#### EXERCISE INPUT
· · · · · · ·

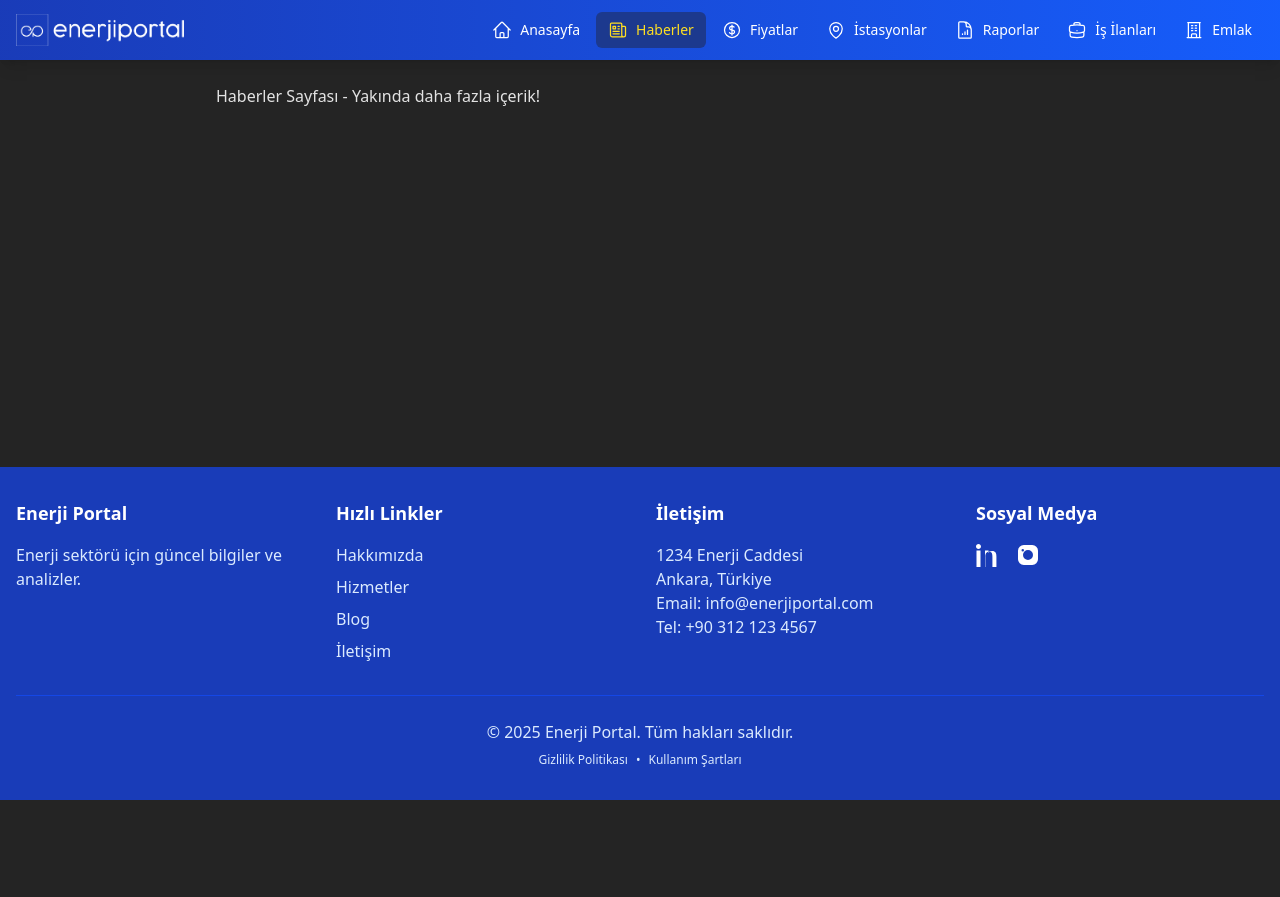
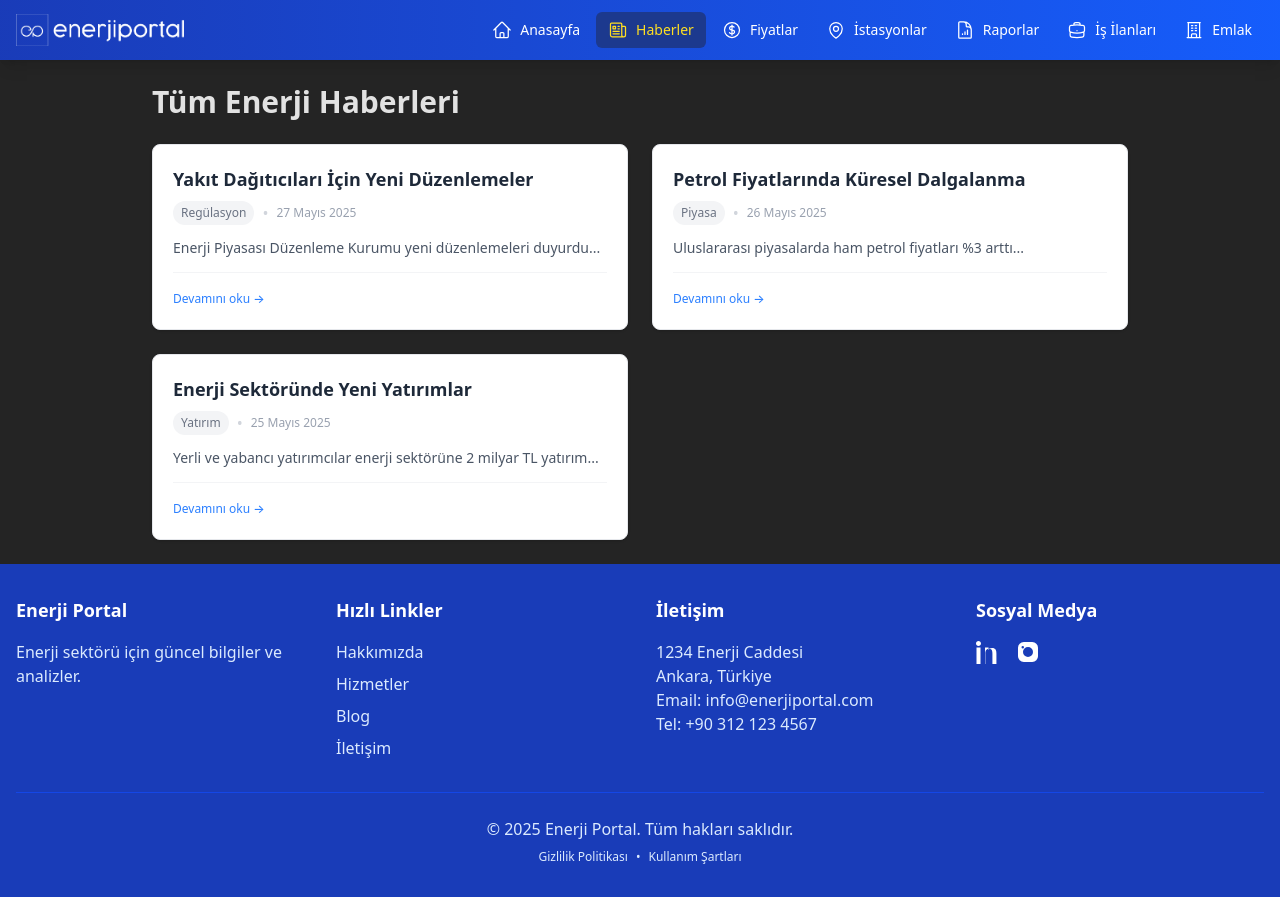
Before and after one commit to anogbidor/energy-portal, a React (Vite) app in the folder client/: page /news in a window 1280 px wide. Before the commit the page ends 800 px from the top, so only its background shows below. Built offline with nearby package versions, Linux system fonts and the light colour scheme.

Commit message:
✅ Feature: Added static news section with mock JSON, modularized NewsCard, rendered full news feed on /news page, and refactored newsData to shared data/news.ts

```diff
--- a/client/src/components/NewsCard.tsx
+++ b/client/src/components/NewsCard.tsx
@@ -1,10 +1,37 @@
 // 🔹 src/components/NewsCard.tsx
-type NewsProps = { title: string; date: string; category: string, excerpt: string }
-export default function NewsCard({ title, date }: NewsProps) {
+type NewsProps = {
+  title: string
+  date: string
+  category: string
+  excerpt: string
+}
+
+export default function NewsCard({
+  title,
+  date,
+  category,
+  excerpt,
+}: NewsProps) {
   return (
-    <div className='bg-white border p-4 rounded shadow'>
-      <h4 className='font-semibold'>{title}</h4>
-      <p className='text-sm text-gray-500'>{date}</p>
+    <div className='bg-white border border-gray-200 p-5 rounded-lg shadow-sm hover:shadow-md transition-shadow duration-200 group'>
+      <h4 className='font-semibold text-lg text-gray-800 group-hover:text-blue-600 transition-colors duration-200 line-clamp-2'>
+        {title}
+      </h4>
+      <div className='flex items-center mt-2 mb-3'>
+        <p className='text-xs font-medium text-gray-500 bg-gray-100 px-2 py-1 rounded-full'>
+          {category}
+        </p>
+        <span className='mx-2 text-gray-300'>•</span>
+        <p className='text-xs text-gray-400'>{date}</p>
+      </div>
+      <p className='text-gray-600 text-sm leading-relaxed line-clamp-3'>
+        {excerpt}
+      </p>
+      <div className='mt-3 pt-3 border-t border-gray-100'>
+        <span className='text-xs font-medium text-blue-500 hover:text-blue-600 cursor-pointer transition-colors duration-200'>
+          Devamını oku →
+        </span>
+      </div>
     </div>
   )
 }
--- /dev/null
+++ b/client/src/data/news.ts
@@ -0,0 +1,21 @@
+export const newsData = [
+  {
+    title: 'Yakıt Dağıtıcıları İçin Yeni Düzenlemeler',
+    date: '27 Mayıs 2025',
+    category: 'Regülasyon',
+    excerpt: 'Enerji Piyasası Düzenleme Kurumu yeni düzenlemeleri duyurdu...',
+  },
+  {
+    title: 'Petrol Fiyatlarında Küresel Dalgalanma',
+    date: '26 Mayıs 2025',
+    category: 'Piyasa',
+    excerpt: 'Uluslararası piyasalarda ham petrol fiyatları %3 arttı...',
+  },
+  {
+    title: 'Enerji Sektöründe Yeni Yatırımlar',
+    date: '25 Mayıs 2025',
+    category: 'Yatırım',
+    excerpt:
+      'Yerli ve yabancı yatırımcılar enerji sektörüne 2 milyar TL yatırım...',
+  },
+]
--- a/client/src/pages/Home.tsx
+++ b/client/src/pages/Home.tsx
@@ -9,29 +9,11 @@ import ExchangeRates from '../components/ExchangeRates'
 import FuelPrice from '../components/FuelPrice'
 import Hero from '../components/Hero'
 import NewsCard from '../components/NewsCard'
+import { newsData } from '../data/news'
 
 export default function Home() {
-  const newsData = [
-    {
-      title: 'Yakıt Dağıtıcıları İçin Yeni Düzenlemeler',
-      date: '27 Mayıs 2025',
-      category: 'Regülasyon',
-      excerpt: 'Enerji Piyasası Düzenleme Kurumu yeni düzenlemeleri duyurdu...',
-    },
-    {
-      title: 'Petrol Fiyatlarında Küresel Dalgalanma',
-      date: '26 Mayıs 2025',
-      category: 'Piyasa',
-      excerpt: 'Uluslararası piyasalarda ham petrol fiyatları %3 arttı...',
-    },
-    {
-      title: 'Enerji Sektöründe Yeni Yatırımlar',
-      date: '25 Mayıs 2025',
-      category: 'Yatırım',
-      excerpt:
-        'Yerli ve yabancı yatırımcılar enerji sektörüne 2 milyar TL yatırım...',
-    },
-  ]
+
+
 
   return (
     <div className='bg-gray-50 min-h-screen'>
--- a/client/src/pages/News.tsx
+++ b/client/src/pages/News.tsx
@@ -1,8 +1,22 @@
 // 🔹 src/pages/News.tsx
+import { newsData } from '../data/news'
+import NewsCard from '../components/NewsCard'
+
 export default function News() {
   return (
-    <div className='p-6 max-w-4xl mx-auto'>
-      Haberler Sayfası - Yakında daha fazla içerik!
+    <div className='p-6 max-w-5xl mx-auto'>
+      <h2 className='text-3xl font-bold mb-6'>Tüm Enerji Haberleri</h2>
+      <div className='grid grid-cols-1 md:grid-cols-2 gap-6'>
+        {newsData.map((news) => (
+          <NewsCard
+            key={`${news.title}-${news.date}`}
+            title={news.title}
+            date={news.date}
+            category={news.category}
+            excerpt={news.excerpt}
+          />
+        ))}
+      </div>
     </div>
   )
 }
```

· · · · · · ·

#### PROBLEM DESCRIPTION
Return each line of the material exactly as written; exclude the pictures.

#### EXERCISE SOLUTION
Before and after one commit to anogbidor/energy-portal, a React (Vite) app in the folder client/: page /news in a window 1280 px wide. Before the commit the page ends 800 px from the top, so only its background shows below. Built offline with nearby package versions, Linux system fonts and the light colour scheme.

Commit message:
✅ Feature: Added static news section with mock JSON, modularized NewsCard, rendered full news feed on /news page, and refactored newsData to shared data/news.ts

```diff
--- a/client/src/components/NewsCard.tsx
+++ b/client/src/components/NewsCard.tsx
@@ -1,10 +1,37 @@
 // 🔹 src/components/NewsCard.tsx
-type NewsProps = { title: string; date: string; category: string, excerpt: string }
-export default function NewsCard({ title, date }: NewsProps) {
+type NewsProps = {
+  title: string
+  date: string
+  category: string
+  excerpt: string
+}
+
+export default function NewsCard({
+  title,
+  date,
+  category,
+  excerpt,
+}: NewsProps) {
   return (
-    <div className='bg-white border p-4 rounded shadow'>
-      <h4 className='font-semibold'>{title}</h4>
-      <p className='text-sm text-gray-500'>{date}</p>
+    <div className='bg-white border border-gray-200 p-5 rounded-lg shadow-sm hover:shadow-md transition-shadow duration-200 group'>
+      <h4 className='font-semibold text-lg text-gray-800 group-hover:text-blue-600 transition-colors duration-200 line-clamp-2'>
+        {title}
+      </h4>
+      <div className='flex items-center mt-2 mb-3'>
+        <p className='text-xs font-medium text-gray-500 bg-gray-100 px-2 py-1 rounded-full'>
+          {category}
+        </p>
+        <span className='mx-2 text-gray-300'>•</span>
+        <p className='text-xs text-gray-400'>{date}</p>
+      </div>
+      <p className='text-gray-600 text-sm leading-relaxed line-clamp-3'>
+        {excerpt}
+      </p>
+      <div className='mt-3 pt-3 border-t border-gray-100'>
+        <span className='text-xs font-medium text-blue-500 hover:text-blue-600 cursor-pointer transition-colors duration-200'>
+          Devamını oku →
+        </span>
+      </div>
     </div>
   )
 }
--- /dev/null
+++ b/client/src/data/news.ts
@@ -0,0 +1,21 @@
+export const newsData = [
+  {
+    title: 'Yakıt Dağıtıcıları İçin Yeni Düzenlemeler',
+    date: '27 Mayıs 2025',
+    category: 'Regülasyon',
+    excerpt: 'Enerji Piyasası Düzenleme Kurumu yeni düzenlemeleri duyurdu...',
+  },
+  {
+    title: 'Petrol Fiyatlarında Küresel Dalgalanma',
+    date: '26 Mayıs 2025',
+    category: 'Piyasa',
+    excerpt: 'Uluslararası piyasalarda ham petrol fiyatları %3 arttı...',
+  },
+  {
+    title: 'Enerji Sektöründe Yeni Yatırımlar',
+    date: '25 Mayıs 2025',
+    category: 'Yatırım',
+    excerpt:
+      'Yerli ve yabancı yatırımcılar enerji sektörüne 2 milyar TL yatırım...',
+  },
+]
--- a/client/src/pages/Home.tsx
+++ b/client/src/pages/Home.tsx
@@ -9,29 +9,11 @@ import ExchangeRates from '../components/ExchangeRates'
 import FuelPrice from '../components/FuelPrice'
 import Hero from '../components/Hero'
 import NewsCard from '../components/NewsCard'
+import { newsData } from '../data/news'
 
 export default function Home() {
-  const newsData = [
-    {
-      title: 'Yakıt Dağıtıcıları İçin Yeni Düzenlemeler',
-      date: '27 Mayıs 2025',
-      category: 'Regülasyon',
-      excerpt: 'Enerji Piyasası Düzenleme Kurumu yeni düzenlemeleri duyurdu...',
-    },
-    {
-      title: 'Petrol Fiyatlarında Küresel Dalgalanma',
-      date: '26 Mayıs 2025',
-      category: 'Piyasa',
-      excerpt: 'Uluslararası piyasalarda ham petrol fiyatları %3 arttı...',
-    },
-    {
-      title: 'Enerji Sektöründe Yeni Yatırımlar',
-      date: '25 Mayıs 2025',
-      category: 'Yatırım',
-      excerpt:
-        'Yerli ve yabancı yatırımcılar enerji sektörüne 2 milyar TL yatırım...',
-    },
-  ]
+
+
 
   return (
     <div className='bg-gray-50 min-h-screen'>
--- a/client/src/pages/News.tsx
+++ b/client/src/pages/News.tsx
@@ -1,8 +1,22 @@
 // 🔹 src/pages/News.tsx
+import { newsData } from '../data/news'
+import NewsCard from '../components/NewsCard'
+
 export default function News() {
   return (
-    <div className='p-6 max-w-4xl mx-auto'>
-      Haberler Sayfası - Yakında daha fazla içerik!
+    <div className='p-6 max-w-5xl mx-auto'>
+      <h2 className='text-3xl font-bold mb-6'>Tüm Enerji Haberleri</h2>
+      <div className='grid grid-cols-1 md:grid-cols-2 gap-6'>
+        {newsData.map((news) => (
+          <NewsCard
+            key={`${news.title}-${news.date}`}
+            title={news.title}
+            date={news.date}
+            category={news.category}
+            excerpt={news.excerpt}
+          />
+        ))}
+      </div>
     </div>
   )
 }
```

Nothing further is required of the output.